The second time was a charm for Southwest Nebraska Habitat for Humanity, which will receive discounted dumping fees for a house it is renovating on West Third.
The McCook City Council unanimously approved Monday night at the regular City Council meeting that Habitat projects pay actual city costs, instead of regular fees, for unloading debris at the McCook Transfer Station.
Although costs for the city vary depending on the price of fuel, city staff estimated the city currently pays $40 per ton and charges $56 per ton.
It's the second time the non-profit organization asked for a waiver or discount.
The council reviewed tipping fees at the McCook Transfer station about two years ago, when it agreed to waive fees for the McCook Economic Development Corp,. for its program that renovates houses and then re-sells them. The council specificly denied a request from Habitat for Humanity as that time.
Val Kircher, chairwoman for Southwest Habitat for Humanity and mother of City Councilman Aaron Kircher, requested a waiver or discount for debris being removed from a home the organization is renovating at 1711 W. Third. Most of the debris will be lath and plaster and dropped ceiling tile, she said, adding that the organization locally funded and staffed by volunteers,

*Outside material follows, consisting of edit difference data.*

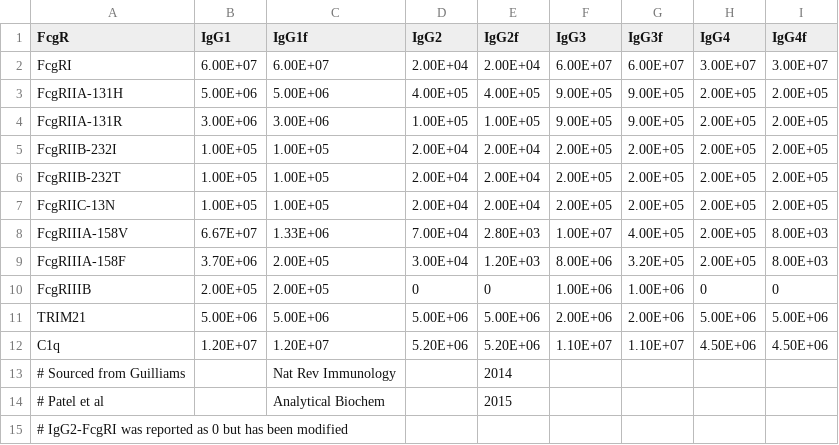
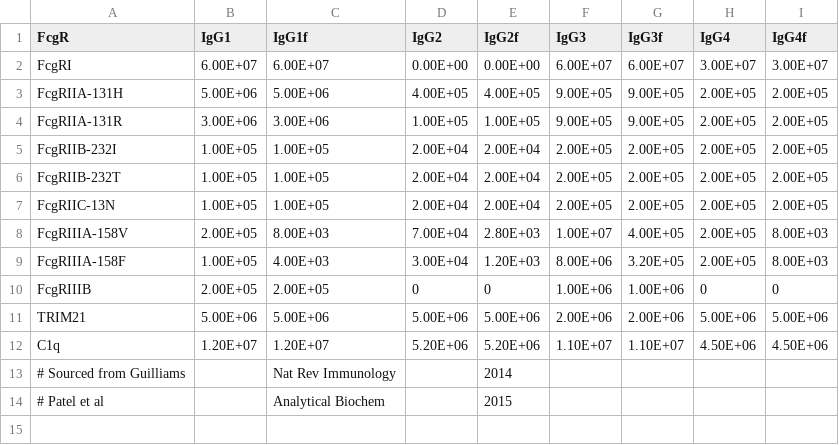
Before and after one commit to meyer-lab/mechanismSerology, a CSV file: maserol/data/human-affinities.csv, drawn as a sheet.

Commit message:
Import new affinity data

```diff
--- a/maserol/data/human-affinities.csv
+++ b/maserol/data/human-affinities.csv
@@ -1,3 +1,3 @@
 FcgR,IgG1,IgG1f,IgG2,IgG2f,IgG3,IgG3f,IgG4,IgG4f
-FcgRI,6.00E+07,6.00E+07,2.00E+04,2.00E+04,6.00E+07,6.00E+07,3.00E+07,3.00E+07
+FcgRI,6.00E+07,6.00E+07,0.00E+00,0.00E+00,6.00E+07,6.00E+07,3.00E+07,3.00E+07
 FcgRIIA-131H,5.00E+06,5.00E+06,4.00E+05,4.00E+05,9.00E+05,9.00E+05,2.00E+05,2.00E+05
@@ -7,4 +7,4 @@ FcgRIIB-232T,1.00E+05,1.00E+05,2.00E+04,2.00E+04,2.00E+05,2.00E+05,2.00E+05,2.00
 FcgRIIC-13N,1.00E+05,1.00E+05,2.00E+04,2.00E+04,2.00E+05,2.00E+05,2.00E+05,2.00E+05
-FcgRIIIA-158V,6.67E+07,1.33E+06,7.00E+04,2.80E+03,1.00E+07,4.00E+05,2.00E+05,8.00E+03
-FcgRIIIA-158F,3.70E+06,2.00E+05,3.00E+04,1.20E+03,8.00E+06,3.20E+05,2.00E+05,8.00E+03
+FcgRIIIA-158V,2.00E+05,8.00E+03,7.00E+04,2.80E+03,1.00E+07,4.00E+05,2.00E+05,8.00E+03
+FcgRIIIA-158F,1.00E+05,4.00E+03,3.00E+04,1.20E+03,8.00E+06,3.20E+05,2.00E+05,8.00E+03
 FcgRIIIB,2.00E+05,2.00E+05,0,0,1.00E+06,1.00E+06,0,0
@@ -14,2 +14 @@ C1q,1.20E+07,1.20E+07,5.20E+06,5.20E+06,1.10E+07,1.10E+07,4.50E+06,4.50E+06
 # Patel et al,, Analytical Biochem,,2015,,,,
-# IgG2-FcgRI was reported as 0 but has been modified,,,,,,,,
```
Also changed, not shown: 2 other files.
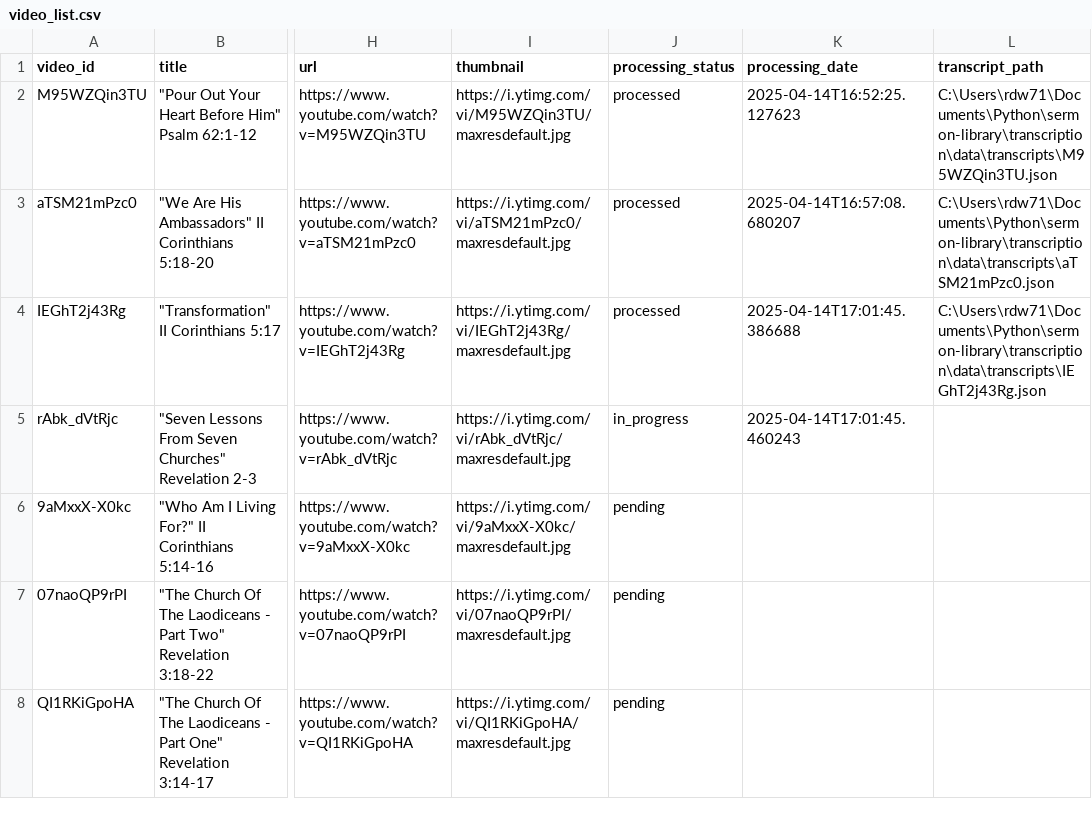
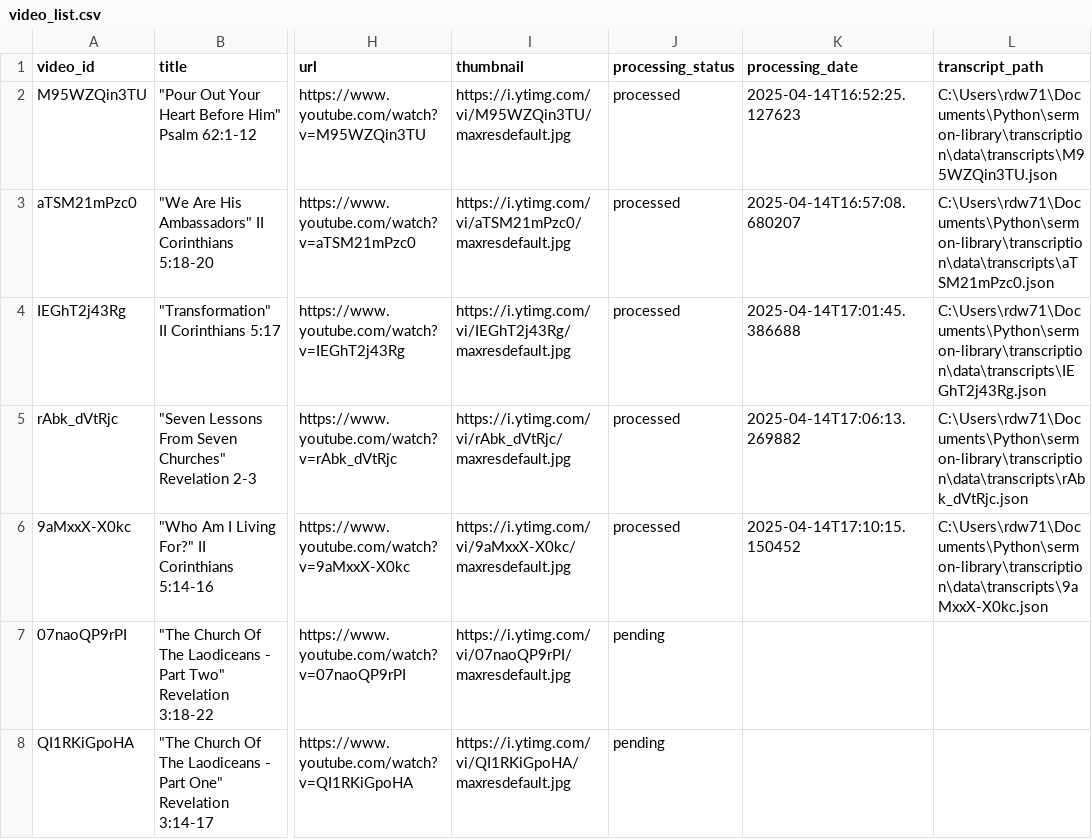
Before and after one commit to fellowship-digital-ministry/sermon-library, a CSV file: transcription/data/video_list.csv, drawn as a sheet; only a part is shown, gaps mark what is left out; the diff names each change by its address in the sheet, - before the commit and + after, or states it on an @@ line.

```diff
--- a/transcription/data/video_list.csv
+++ b/transcription/data/video_list.csv
-J5 (processing_status): in_progress
+J5 (processing_status): processed
-K5 (processing_date): 2025-04-14T17:01:45.460243
+K5 (processing_date): 2025-04-14T17:06:13.269882
-L5 (transcript_path): (empty)
+L5 (transcript_path): C:\Users\rdw71\Documents\Python\sermon-library\transcription\data\transcripts\rAbk_dVtRjc.json
-J6 (processing_status): pending
+J6 (processing_status): processed
-K6 (processing_date): (empty)
+K6 (processing_date): 2025-04-14T17:10:15.150452
-L6 (transcript_path): (empty)
+L6 (transcript_path): C:\Users\rdw71\Documents\Python\sermon-library\transcription\data\transcripts\9aMxxX-X0kc.json
```
Also changed, not shown: 16 other files.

Councilman Lonnie Anderson expressed his concern that taxpayers would have to make up the difference in waived fees, as the transfer station is supported by user fees alone. But Councilman Kircher said this project would bring back revenue to the city, with higher property valuations and new sewer and water lines.
Val Kircher agreed and said that the project would add to the tax rolls, with previous Habitat for Humanity homes significantly increasing in value after renovation is done. She added that the renovated homes are not free but that homebuyers can purchase them with a zero percent interest loan.
Mayor Dennis Berry commented that it was great project, but wondered aloud how waived or discounted fees would affect other non-profit organizations, such as churches or the YMCA.
According to the orignal ordinance, federally-funded projects are exempt from fees, City Manager Kurt Fritsch pointed out. He added that although the Transfer Station is breaking even, the ending fund balance "needs to be healthier" per the recommendation of a recent audit. Still, the city has been flexible on fees, he noted, such as those who are working with the city to clean up their property.
Councilman Jerry Calvin said he was all for cleaning up the community but didn't want to get in the habit of waiving or discounting fees for everyone.
But City Attorney Nate Schneider said each request would be evaluated by the council on a case-by-case basis.
Earlier in the discussion, Councilman Jerry Calvin asked how much debris would result from the renovation and Val Kircher responded she wasn't sure, but already two full dump trucks had been unloaded so far.
The goal of the group to finish in about 60 days, she said.
In a compromise, the council did not waive the fees but approved a discount for Habitat.
Councilman Kircher said after the meeting that he didn't abstain from voting because there was no conflict of interest, as Southwest Habitat for Humanity is non-profit and not making any money from the project.